In the early days of the sex offender registry program, more than 20 years ago, news that an offender was moving on to the block prompted neighborhood mobilization and sometimes even vigilantism. Today, a yawn is more likely. But defenders of the system say the program is working better than ever.
The King County Sheriff recently scheduled a neighborhood meeting in Shoreline to answer questions about a Level 3 sex offender who registered his new address in the area. Nobody showed up. But that’s not unusual.
“The attendance is usually zero to three people,” said Dawn Larsen with the Washington Association of Sheriff’s and Police Chiefs. She argues that attendance at those neighborhood meetings is not the best gauge of public interest. She says the state now operates a public website called Offender Watch.
“They don’t show up at the meetings, but the system, “Offender Watch,” actually helps to send out fliers and postcards that the meeting is coming and it also, on those postcards, tells them that they can also go online. So I suspect most folks that are interested are looking online rather than going to the informational meetings,” said Larsen.
Offender Watch is a centralized, statewide database with a search function that provides real-time information about sex offenders. It allows the public to register for email alerts when a Level 2 or Level 3 sex offender moves into their area, or to track specific people.
A recent survey in Texas, which has the second largest sex offender registry in the nation, found that relatively few people were using it. Washington doesn’t have good statistics on overall use of its website, except for the numbers of people who sign up for notification. More than 46,000 people have signed up in the four years it’s been running and more than 710,000 notifications have gone out.
Still, that’s just two percent of residents statewide getting the alerts. If the notifications are computer generated, it’s possible to send them to more people. But Larsen argues that the alerts might easily be ignored if they’re not requested.
“I think that’s one of the things that we’re finding is how much information is too much?”
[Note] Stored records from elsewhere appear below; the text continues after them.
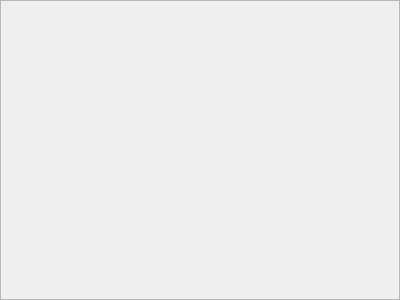
The window that src/watnu/ui/about.ui (amogorkon/watnu) describes before a commit, drawn with Qt 5.
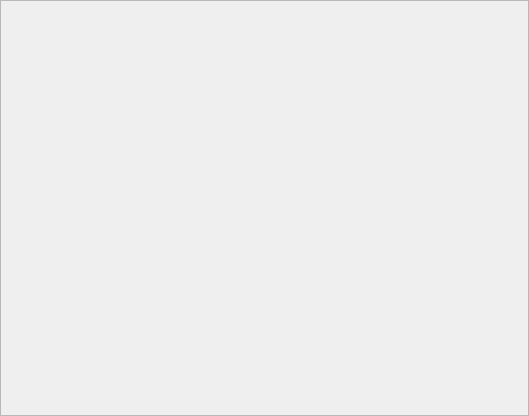
The same window after the commit.

```diff
--- a/src/watnu/ui/about.ui
+++ b/src/watnu/ui/about.ui
@@ -6,8 +6,8 @@
    <rect>
     <x>0</x>
     <y>0</y>
-    <width>400</width>
-    <height>300</height>
+    <width>529</width>
+    <height>416</height>
    </rect>
   </property>
   <property name="windowTitle">
```
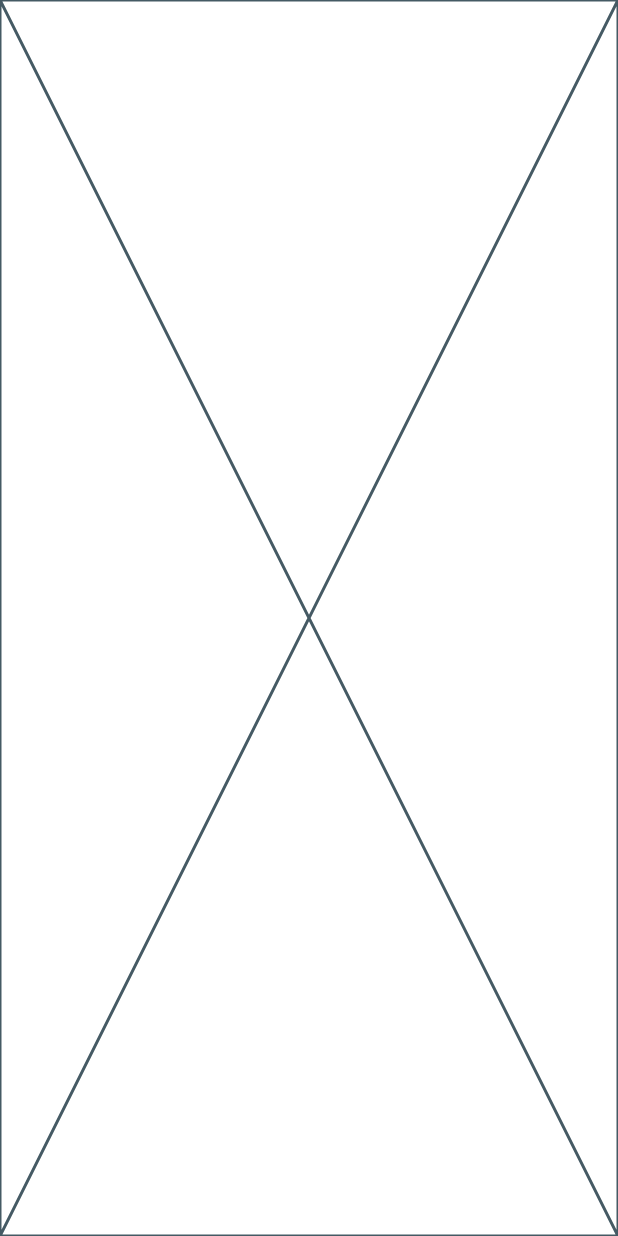
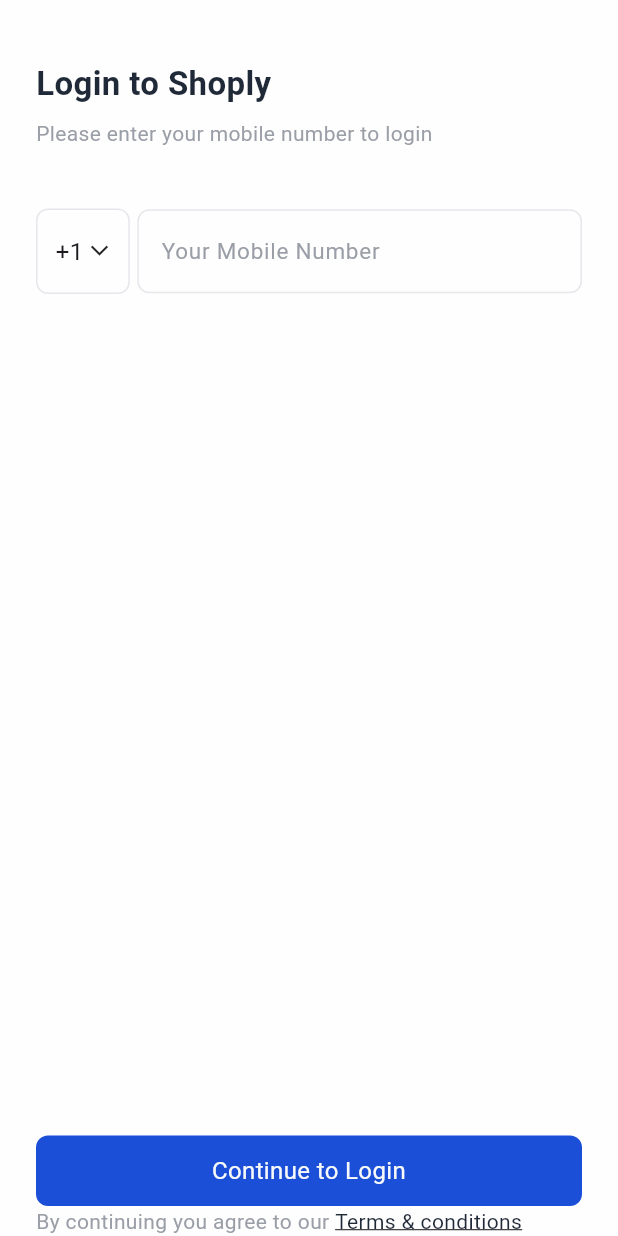
Before and after one commit to As-tra/Shoply, a Flutter app: the screen it shows after launch, after a tap on "Skip", after a tap on "Get Started", on a phone screen of 412 x 824 dp. Run offline on Flutter 3.47's test engine with Material 3 defaults, Android fonts, the phone set to English and light mode, and no system bars; our stand-ins replace country_picker, device_preview, go_router.

Commit message:
create phone login view

```diff
--- a/lib/core/utils/app_colors.dart
+++ b/lib/core/utils/app_colors.dart
@@ -7,4 +7,5 @@ class AppColors {
   static const secondaryBackground = Color(0xfff8fafa);
   static const primaryBackground = Color(0xfffffefe);
   static const grey1 = Color(0xffe5e7eb);
+  static const grey2 = Color(0xff8b919d);
 }
--- a/lib/core/utils/app_router.dart
+++ b/lib/core/utils/app_router.dart
@@ -1,9 +1,11 @@
 import 'package:go_router/go_router.dart';
+import 'package:shoply/features/Authentication/presentation/views/login_with_phone_view.dart';
 import 'package:shoply/features/Onboarding/presentation/views/onboarding_view.dart';
 import 'package:shoply/features/Onboarding/presentation/views/splash_view.dart';
 
 class AppRouter {
   static const kOnboarding = '/Onboarding';
+  static const kLoginWithPhone = '/login_with_phone';
   static final router = GoRouter(
     routes: [
       GoRoute(
@@ -14,6 +16,10 @@ class AppRouter {
         path: kOnboarding,
         builder: (context, state) => const OnboardingView(),
       ),
+      GoRoute(
+        path: kLoginWithPhone,
+        builder: (context, state) => const LoginWithPhoneView(),
+      ),
     ],
   );
 }
--- a/lib/core/utils/assets.dart
+++ b/lib/core/utils/assets.dart
@@ -1,6 +1,10 @@
 // ignore_for_file: prefer_single_quotes
 class Assets {
   Assets._();
+
+  /// Assets for iconsSearch
+  /// assets/icons/search.png
+  static const String iconsSearch = "assets/icons/search.png";
 
   /// Assets for imagesView1
   /// assets/images/view1.png
--- /dev/null
+++ b/lib/features/Authentication/presentation/views/login_with_phone_view.dart
@@ -0,0 +1,15 @@
+import 'package:flutter/material.dart';
+import 'package:shoply/core/utils/app_colors.dart';
+import 'package:shoply/features/Authentication/presentation/views/widgets/login_with_phone_view_body.dart';
+
+class LoginWithPhoneView extends StatelessWidget {
+  const LoginWithPhoneView({super.key});
+
+  @override
+  Widget build(BuildContext context) {
+    return const Scaffold(
+      backgroundColor: AppColors.primaryBackground,
+      body: LoginWithPhoneViewBody(),
+    );
+  }
+}
--- /dev/null
+++ b/lib/features/Authentication/presentation/views/widgets/country_picker.dart
@@ -0,0 +1,104 @@
+import 'package:country_picker/country_picker.dart';
+import 'package:flutter/material.dart';
+import 'package:shoply/core/utils/app_colors.dart';
+import 'package:shoply/core/utils/assets.dart';
+
+class CountryPicker extends StatefulWidget {
+  const CountryPicker({super.key});
+
+  @override
+  State<CountryPicker> createState() => _CountryPickerState();
+}
+
+class _CountryPickerState extends State<CountryPicker> {
+  String countryCode = '1';
+  @override
+  Widget build(BuildContext context) {
+    return GestureDetector(
+      onTap: () {
+        showTheCountryPicker(context);
+      },
+      child: Container(
+        padding: const EdgeInsets.symmetric(horizontal: 12, vertical: 16),
+        decoration: BoxDecoration(
+          borderRadius: BorderRadius.circular(8),
+          border: Border.all(color: AppColors.grey1),
+        ),
+        child: Row(
+          children: [
+            Text(
+              "+$countryCode",
+              style: const TextStyle(
+                fontSize: 16,
+              ),
+            ),
+            const SizedBox(width: 4),
+            Padding(
+              padding: const EdgeInsets.only(bottom: 8.0),
+              child: Transform.rotate(
+                angle: -1.570796327,
+                child: const Icon(
+                  Icons.arrow_back_ios,
+                  size: 14,
+                ),
+              ),
+            ),
+          ],
+        ),
+      ),
+    );
+  }
+
+  void showTheCountryPicker(BuildContext context) {
+    showCountryPicker(
+      onSelect: (Country country) {
+        countryCode = country.phoneCode;
+        setState(() {});
+      },
+      context: context,
+      showPhoneCode: true,
+      searchAutofocus: true,
+      countryListTheme: CountryListThemeData(
+        borderRadius: const BorderRadius.only(
+          topLeft: Radius.circular(20.0),
+          topRight: Radius.circular(20.0),
+        ),
+        inputDecoration: InputDecoration(
+          hintText: 'Search Here...',
+          hintStyle: _buildHintStyle(),
+          prefixIcon: _buildPrefix(),
+          enabledBorder: _buildBorder(),
+          focusedBorder: _buildBorder(),
+          border: _buildBorder(),
+        ),
+      ),
+    );
+  }
+
+  Padding _buildPrefix() {
+    return Padding(
+      padding: const EdgeInsets.all(8),
+      child: Image.asset(
+        Assets.iconsSearch,
+        color: AppColors.primaryText,
+        height: 24,
+      ),
+    );
+  }
+
+  TextStyle _buildHintStyle() {
+    return const TextStyle(
+      color: AppColors.grey2,
+      fontWeight: FontWeight.normal,
+    );
+  }
+
+  OutlineInputBorder _buildBorder() {
+    return OutlineInputBorder(
+      borderRadius: BorderRadius.circular(12),
+      borderSide: const BorderSide(
+        color: AppColors.grey2,
+      ),
+    );
+  }
+}
--- /dev/null
+++ b/lib/features/Authentication/presentation/views/widgets/custom_button.dart
@@ -0,0 +1,42 @@
+import 'package:flutter/material.dart';
+import 'package:shoply/core/utils/app_colors.dart';
+
+class CustomButton extends StatelessWidget {
+  const CustomButton({
+    super.key,
+    required this.ontap,
+    required this.text,
+  });
+  final VoidCallback ontap;
+  final String text;
+  @override
+  Widget build(BuildContext context) {
+    return InkWell(
+      onTap: ontap,
+      child: Container(
+        width: double.infinity,
+        padding: const EdgeInsets.symmetric(vertical: 12),
+        decoration: _getDecoration(),
+        child: Text(
+          text,
+          textAlign: TextAlign.center,
+          style: _getStyle(),
+        ),
+      ),
+    );
+  }
+
+  BoxDecoration _getDecoration() {
+    return BoxDecoration(
+      color: AppColors.primary,
+      borderRadius: BorderRadius.circular(8),
+    );
+  }
+
+  TextStyle _getStyle() {
+    return const TextStyle(
+      color: AppColors.secondaryBackground,
+      fontSize: 16,
+    );
+  }
+}
--- /dev/null
+++ b/lib/features/Authentication/presentation/views/widgets/custom_text_field.dart
@@ -0,0 +1,31 @@
+import 'package:flutter/material.dart';
+import 'package:shoply/core/utils/app_colors.dart';
+
+class CustomTextField extends StatelessWidget {
+  const CustomTextField({super.key});
+
+  @override
+  Widget build(BuildContext context) {
+    return TextField(
+      keyboardType: const TextInputType.numberWithOptions(),
+      decoration: InputDecoration(
+        border: _buildBorder(),
+        enabledBorder: _buildBorder(),
+        focusedBorder: _buildBorder(),
+        hintText: 'Your Mobile Number',
+        hintStyle: const TextStyle(
+          color: AppColors.secondaryText,
+          fontSize: 15,
+          fontWeight: FontWeight.normal,
+        ),
+      ),
+    );
+  }
+
+  OutlineInputBorder _buildBorder() {
+    return OutlineInputBorder(
+      borderRadius: BorderRadius.circular(8),
+      borderSide: const BorderSide(color: AppColors.grey1),
+    );
+  }
+}
--- /dev/null
+++ b/lib/features/Authentication/presentation/views/widgets/login_with_phone_view_body.dart
@@ -0,0 +1,71 @@
+import 'package:flutter/material.dart';
+import 'package:shoply/core/utils/app_colors.dart';
+import 'package:shoply/features/Authentication/presentation/views/widgets/country_picker.dart';
+import 'package:shoply/features/Authentication/presentation/views/widgets/custom_button.dart';
+import 'package:shoply/features/Authentication/presentation/views/widgets/custom_text_field.dart';
+
+class LoginWithPhoneViewBody extends StatelessWidget {
+  const LoginWithPhoneViewBody({super.key});
+
+  @override
+  Widget build(BuildContext context) {
+    return Padding(
+      padding: const EdgeInsets.symmetric(horizontal: 24.0),
+      child: Column(
+        crossAxisAlignment: CrossAxisAlignment.start,
+        children: [
+          const SizedBox(height: 40),
+          _buildTitle(),
+          const SizedBox(height: 8),
+          _buildSubTitle('Please enter your mobile number to login'),
+          const SizedBox(height: 40),
+          const Row(
+            children: [
+              CountryPicker(),
+              SizedBox(width: 5),
+              Expanded(
+                child: CustomTextField(),
+              ),
+            ],
+          ),
+          const Spacer(),
+          CustomButton(ontap: () {}, text: 'Continue to Login'),
+          // change this to rich text
+          Wrap(
+            children: [
+              _buildSubTitle('By continuing you agree to our '),
+              const Text(
+                'Terms & conditions',
+                style: TextStyle(
+                    color: AppColors.primaryText,
+                    fontSize: 14,
+                    decoration: TextDecoration.underline),
+              ),
+            ],
+          )
+        ],
+      ),
+    );
+  }
+
+  Text _buildSubTitle(String text) {
+    return Text(
+      text,
+      style: const TextStyle(
+        fontSize: 14,
+        color: AppColors.secondaryText,
+      ),
+    );
+  }
+
+  Text _buildTitle() {
+    return const Text(
+      'Login to Shoply',
+      style: TextStyle(
+        fontSize: 22,
+        color: AppColors.primaryText,
+        fontWeight: FontWeight.bold,
+      ),
+    );
+  }
+}
--- a/lib/features/Onboarding/presentation/views/splash_view.dart
+++ b/lib/features/Onboarding/presentation/views/splash_view.dart
@@ -2,6 +2,7 @@ import 'package:flutter/material.dart';
 import 'package:go_router/go_router.dart';
 import 'package:shoply/core/utils/app_colors.dart';
 import 'package:shoply/core/utils/app_router.dart';
+import 'package:shoply/features/Onboarding/presentation/views/widgets/splash_view_body.dart';
 
 class SplashView extends StatefulWidget {
   const SplashView({super.key});
@@ -17,6 +18,7 @@ class _SplashViewState extends State<SplashView> {
     Future.delayed(
       const Duration(seconds: 2),
       () {
+        // check if the widget tree don't change so we don't face any problems
         if (mounted) {
           GoRouter.of(context).push(AppRouter.kOnboarding);
         }
@@ -29,21 +31,7 @@ class _SplashViewState extends State<SplashView> {
   Widget build(BuildContext context) {
     return const Scaffold(
       backgroundColor: AppColors.primary,
-      body: Center(
-        child: Column(
-          mainAxisAlignment: MainAxisAlignment.center,
-          children: [
-            Text(
-              'SHOPLY.',
-              style: TextStyle(
-                color: Colors.white,
-                fontSize: 36,
-                letterSpacing: 1.3,
-              ),
-            ),
-          ],
-        ),
-      ),
+      body: SplashViewBody()
     );
   }
 }
--- a/lib/features/Onboarding/presentation/views/widgets/onboarding_navigation.dart
+++ b/lib/features/Onboarding/presentation/views/widgets/onboarding_navigation.dart
@@ -1,7 +1,8 @@
-
 import 'package:flutter/material.dart';
+import 'package:go_router/go_router.dart';
 import 'package:shoply/constants.dart';
 import 'package:shoply/core/utils/app_colors.dart';
+import 'package:shoply/core/utils/app_router.dart';
 import 'package:shoply/features/Onboarding/presentation/views/widgets/custom_button.dart';
 import 'package:shoply/features/Onboarding/presentation/views/widgets/page_view_progress_indicator.dart';
 
@@ -34,13 +35,7 @@ class OnboardingNavigation extends StatelessWidget {
                       duration: const Duration(milliseconds: 400),
                       curve: Curves.linear,
                     )
-                  :
-                  // later add here the route fo the Auth view
-                  Navigator.of(context).push(
-                      MaterialPageRoute(
-                        builder: (context) => const Placeholder(),
-                      ),
-                    );
+                  : GoRouter.of(context).push(AppRouter.kLoginWithPhone);
             },
           )
         ],
--- /dev/null
+++ b/lib/features/Onboarding/presentation/views/widgets/splash_view_body.dart
@@ -0,0 +1,24 @@
+import 'package:flutter/material.dart';
+
+class SplashViewBody extends StatelessWidget {
+  const SplashViewBody({super.key});
+
+  @override
+  Widget build(BuildContext context) {
+    return const Center(
+      child: Column(
+        mainAxisAlignment: MainAxisAlignment.center,
+        children: [
+          Text(
+            'SHOPLY.',
+            style: TextStyle(
+              color: Colors.white,
+              fontSize: 36,
+              letterSpacing: 1.3,
+            ),
+          ),
+        ],
+      ),
+    );
+  }
+}
```
Also changed, not shown: pubspec.yaml (+7 -3 lines), assets/icons/search.png (added), pubspec.lock.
The Texas survey included two curious findings about the public use of the sex offender registry there. Access was lower in neighborhoods where sex crimes happened or sex offenders were living and the most active users of the registry were victims, not of sex crimes but, of identity theft.